As the 22nd session of the Conference of the Parties (COP 22) comes an end, it’s a good time to ask if there are ways to improve the UN’s Climate Change Conferences.
Saleemul Huq, director of the International Centre for Climate Change and Development at the Independent University of Bangladesh, proposes a radical re-think of the purpose as well as format of this annual climate change jamboree.
“My proposal is that from now on we should consider putting the implementers in the middle and the negotiators on the periphery. Thus after the opening formal plenary is over the plenary halls are allocated to implementers to showcase their actions (which could be selected through a process of applications ) while the Negotiators are relegated to the side event rooms. Also when the ministers arrive for the high level segment instead of letting them give speeches make them sit on the podium and answer questions from the people, perhaps in a Town Hall style format,” Huq writes in his Climate Home essay Why it’s time to radically overhaul UN climate summits.
Such a holistic revision of the event’s story and narrative would be a welcome change. I would recommend that in addition to alterations made on the ground of the host city, more encouragement needs to be given to satellite events and viewing parties around the planet. The fact is most of humanity is disconnected from the proceedings. The narrative and stories from the event are parceled out in terms of unengaging bureaucratic profiles and unintelligible documents. What if what we are doing and learning could be part and parcel of the summit?

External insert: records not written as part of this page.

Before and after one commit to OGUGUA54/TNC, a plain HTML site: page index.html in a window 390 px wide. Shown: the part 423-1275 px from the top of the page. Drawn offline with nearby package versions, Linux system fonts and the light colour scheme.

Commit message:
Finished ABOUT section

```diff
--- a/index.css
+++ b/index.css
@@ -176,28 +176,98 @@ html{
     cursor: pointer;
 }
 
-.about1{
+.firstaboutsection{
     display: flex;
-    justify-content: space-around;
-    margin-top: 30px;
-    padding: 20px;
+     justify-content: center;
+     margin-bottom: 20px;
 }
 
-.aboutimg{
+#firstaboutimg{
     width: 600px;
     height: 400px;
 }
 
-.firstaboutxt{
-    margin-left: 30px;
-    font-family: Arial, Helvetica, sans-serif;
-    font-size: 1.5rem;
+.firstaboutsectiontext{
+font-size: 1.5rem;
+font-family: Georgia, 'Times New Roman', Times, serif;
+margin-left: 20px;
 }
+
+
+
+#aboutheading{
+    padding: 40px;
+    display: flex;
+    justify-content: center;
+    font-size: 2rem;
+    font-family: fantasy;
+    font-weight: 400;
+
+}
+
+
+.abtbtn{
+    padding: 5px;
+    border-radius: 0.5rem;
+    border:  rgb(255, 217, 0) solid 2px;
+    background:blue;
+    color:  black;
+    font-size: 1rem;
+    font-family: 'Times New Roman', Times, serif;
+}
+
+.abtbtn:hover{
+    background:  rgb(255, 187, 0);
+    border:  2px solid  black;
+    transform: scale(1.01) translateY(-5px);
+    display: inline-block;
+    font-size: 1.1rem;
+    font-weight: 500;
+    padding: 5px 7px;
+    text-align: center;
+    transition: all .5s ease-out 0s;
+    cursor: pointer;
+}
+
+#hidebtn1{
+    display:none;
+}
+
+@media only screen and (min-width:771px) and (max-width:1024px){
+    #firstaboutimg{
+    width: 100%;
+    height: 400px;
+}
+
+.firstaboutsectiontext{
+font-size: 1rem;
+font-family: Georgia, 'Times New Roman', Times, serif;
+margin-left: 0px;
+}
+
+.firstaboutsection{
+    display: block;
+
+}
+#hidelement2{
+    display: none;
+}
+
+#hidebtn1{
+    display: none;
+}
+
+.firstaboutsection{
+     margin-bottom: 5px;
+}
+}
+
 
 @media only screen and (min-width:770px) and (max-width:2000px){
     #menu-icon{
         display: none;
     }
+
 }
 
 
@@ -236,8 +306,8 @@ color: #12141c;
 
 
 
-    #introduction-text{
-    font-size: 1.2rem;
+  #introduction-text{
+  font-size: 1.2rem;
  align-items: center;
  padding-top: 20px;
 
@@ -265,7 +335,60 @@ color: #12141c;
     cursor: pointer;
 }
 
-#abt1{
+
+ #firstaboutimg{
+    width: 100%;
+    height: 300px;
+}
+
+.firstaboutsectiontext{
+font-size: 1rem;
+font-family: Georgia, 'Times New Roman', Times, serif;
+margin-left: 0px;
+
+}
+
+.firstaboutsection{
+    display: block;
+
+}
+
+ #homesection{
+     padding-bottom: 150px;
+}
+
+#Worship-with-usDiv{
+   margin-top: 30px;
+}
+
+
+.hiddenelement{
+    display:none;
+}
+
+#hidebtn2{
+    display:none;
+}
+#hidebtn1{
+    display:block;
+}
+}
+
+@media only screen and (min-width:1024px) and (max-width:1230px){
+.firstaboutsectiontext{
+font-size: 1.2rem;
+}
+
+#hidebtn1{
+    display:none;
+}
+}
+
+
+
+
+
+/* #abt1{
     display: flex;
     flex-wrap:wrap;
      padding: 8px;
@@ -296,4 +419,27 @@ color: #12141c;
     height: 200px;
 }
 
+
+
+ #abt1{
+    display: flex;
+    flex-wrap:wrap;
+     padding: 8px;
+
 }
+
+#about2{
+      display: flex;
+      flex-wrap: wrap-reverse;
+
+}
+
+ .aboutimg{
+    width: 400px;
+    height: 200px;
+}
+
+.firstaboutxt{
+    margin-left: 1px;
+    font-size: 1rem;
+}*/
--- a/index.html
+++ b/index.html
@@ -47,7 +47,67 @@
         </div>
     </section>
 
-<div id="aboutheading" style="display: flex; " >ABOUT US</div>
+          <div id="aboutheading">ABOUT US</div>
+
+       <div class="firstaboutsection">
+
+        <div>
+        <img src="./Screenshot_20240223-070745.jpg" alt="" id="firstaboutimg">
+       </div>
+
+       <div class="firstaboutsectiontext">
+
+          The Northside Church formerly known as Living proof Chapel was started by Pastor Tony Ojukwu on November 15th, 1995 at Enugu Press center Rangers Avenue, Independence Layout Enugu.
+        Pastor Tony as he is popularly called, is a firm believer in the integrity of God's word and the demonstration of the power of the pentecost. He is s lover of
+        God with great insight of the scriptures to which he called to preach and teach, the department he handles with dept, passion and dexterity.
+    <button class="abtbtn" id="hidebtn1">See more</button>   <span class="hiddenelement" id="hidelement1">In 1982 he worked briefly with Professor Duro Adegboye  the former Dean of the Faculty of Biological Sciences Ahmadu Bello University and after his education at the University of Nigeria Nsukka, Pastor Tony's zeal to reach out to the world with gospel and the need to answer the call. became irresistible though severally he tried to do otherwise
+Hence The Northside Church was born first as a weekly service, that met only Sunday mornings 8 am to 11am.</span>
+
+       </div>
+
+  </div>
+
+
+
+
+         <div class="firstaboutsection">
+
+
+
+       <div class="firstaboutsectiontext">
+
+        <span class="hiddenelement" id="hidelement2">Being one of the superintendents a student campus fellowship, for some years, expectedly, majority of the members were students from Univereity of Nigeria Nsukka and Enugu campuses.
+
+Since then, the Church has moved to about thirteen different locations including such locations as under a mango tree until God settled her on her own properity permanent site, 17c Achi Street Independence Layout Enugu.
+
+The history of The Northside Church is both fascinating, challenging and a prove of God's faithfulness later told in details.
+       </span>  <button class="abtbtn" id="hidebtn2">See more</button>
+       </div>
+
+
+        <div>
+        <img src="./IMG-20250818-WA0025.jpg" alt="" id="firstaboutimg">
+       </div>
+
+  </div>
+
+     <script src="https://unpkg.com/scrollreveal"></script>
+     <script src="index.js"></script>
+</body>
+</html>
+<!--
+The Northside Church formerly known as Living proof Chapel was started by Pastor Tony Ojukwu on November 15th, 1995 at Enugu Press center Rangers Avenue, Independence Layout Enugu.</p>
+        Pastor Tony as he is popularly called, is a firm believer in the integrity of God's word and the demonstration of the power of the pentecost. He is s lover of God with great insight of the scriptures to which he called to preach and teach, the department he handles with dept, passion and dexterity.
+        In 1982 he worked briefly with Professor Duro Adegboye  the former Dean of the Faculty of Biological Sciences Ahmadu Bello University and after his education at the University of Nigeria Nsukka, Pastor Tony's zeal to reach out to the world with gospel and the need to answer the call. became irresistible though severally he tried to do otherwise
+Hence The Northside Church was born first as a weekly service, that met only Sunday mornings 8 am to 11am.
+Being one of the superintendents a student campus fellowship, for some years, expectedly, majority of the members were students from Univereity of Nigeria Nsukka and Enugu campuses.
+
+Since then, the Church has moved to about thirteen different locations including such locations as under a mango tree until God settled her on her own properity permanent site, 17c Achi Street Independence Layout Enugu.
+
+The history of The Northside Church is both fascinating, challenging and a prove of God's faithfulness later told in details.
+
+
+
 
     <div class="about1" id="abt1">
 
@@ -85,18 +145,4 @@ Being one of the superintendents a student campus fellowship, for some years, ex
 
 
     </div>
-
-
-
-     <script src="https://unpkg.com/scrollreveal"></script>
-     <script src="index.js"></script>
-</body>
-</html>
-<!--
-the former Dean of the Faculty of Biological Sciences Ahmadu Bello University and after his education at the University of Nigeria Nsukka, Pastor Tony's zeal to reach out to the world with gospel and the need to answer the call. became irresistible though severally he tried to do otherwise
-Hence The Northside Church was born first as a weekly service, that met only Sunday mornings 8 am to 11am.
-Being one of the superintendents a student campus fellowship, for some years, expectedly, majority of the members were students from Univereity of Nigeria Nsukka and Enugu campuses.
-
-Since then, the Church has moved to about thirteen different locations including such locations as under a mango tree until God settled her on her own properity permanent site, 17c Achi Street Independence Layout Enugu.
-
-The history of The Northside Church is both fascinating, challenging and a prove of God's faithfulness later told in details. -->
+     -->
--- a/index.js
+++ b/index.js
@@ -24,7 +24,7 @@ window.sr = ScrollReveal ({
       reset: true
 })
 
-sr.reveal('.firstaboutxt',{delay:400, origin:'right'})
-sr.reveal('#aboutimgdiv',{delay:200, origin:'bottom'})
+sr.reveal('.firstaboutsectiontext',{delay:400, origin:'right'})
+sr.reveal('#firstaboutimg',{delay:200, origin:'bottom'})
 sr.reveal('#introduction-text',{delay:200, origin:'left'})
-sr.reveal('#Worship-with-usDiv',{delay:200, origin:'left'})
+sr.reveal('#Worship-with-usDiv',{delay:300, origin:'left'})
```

Huq concludes: “The global size of the climate change problem, which has become reality on the ground around the world, while we have been negotiating for 22 years requires a radical re-think about the purpose and format of the annual gathering of tens of thousands of people from all countries of the world to focus on actions rather than just negotiating about action.”

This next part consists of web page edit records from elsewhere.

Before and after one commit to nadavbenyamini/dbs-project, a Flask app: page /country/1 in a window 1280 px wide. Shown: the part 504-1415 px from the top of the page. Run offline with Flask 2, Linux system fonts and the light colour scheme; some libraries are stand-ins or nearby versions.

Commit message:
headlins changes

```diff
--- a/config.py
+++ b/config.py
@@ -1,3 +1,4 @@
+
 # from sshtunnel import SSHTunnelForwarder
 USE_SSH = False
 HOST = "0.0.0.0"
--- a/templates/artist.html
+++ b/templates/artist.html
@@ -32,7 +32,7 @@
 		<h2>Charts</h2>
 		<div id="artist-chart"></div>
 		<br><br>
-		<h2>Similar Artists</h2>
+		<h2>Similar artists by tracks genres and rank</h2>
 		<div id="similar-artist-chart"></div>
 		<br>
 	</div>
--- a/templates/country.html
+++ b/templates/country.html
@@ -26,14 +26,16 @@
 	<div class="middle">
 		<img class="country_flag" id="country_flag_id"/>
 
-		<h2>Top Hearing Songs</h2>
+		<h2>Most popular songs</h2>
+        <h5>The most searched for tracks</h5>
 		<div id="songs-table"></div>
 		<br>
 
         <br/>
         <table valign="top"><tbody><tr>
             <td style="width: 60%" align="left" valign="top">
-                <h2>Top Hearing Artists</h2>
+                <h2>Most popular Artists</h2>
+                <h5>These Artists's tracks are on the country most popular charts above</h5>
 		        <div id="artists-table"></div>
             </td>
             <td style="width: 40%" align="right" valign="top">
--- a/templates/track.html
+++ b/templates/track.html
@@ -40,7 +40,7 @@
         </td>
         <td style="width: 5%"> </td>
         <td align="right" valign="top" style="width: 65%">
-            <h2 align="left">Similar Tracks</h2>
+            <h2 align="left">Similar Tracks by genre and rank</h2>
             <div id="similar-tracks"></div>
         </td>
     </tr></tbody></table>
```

Whether we are discussing climate change or biodiversity conservation, the time is now to make these critical events more engaging and meaningful to humanity or face the consequences of lackluster storytelling and inaction in the near future.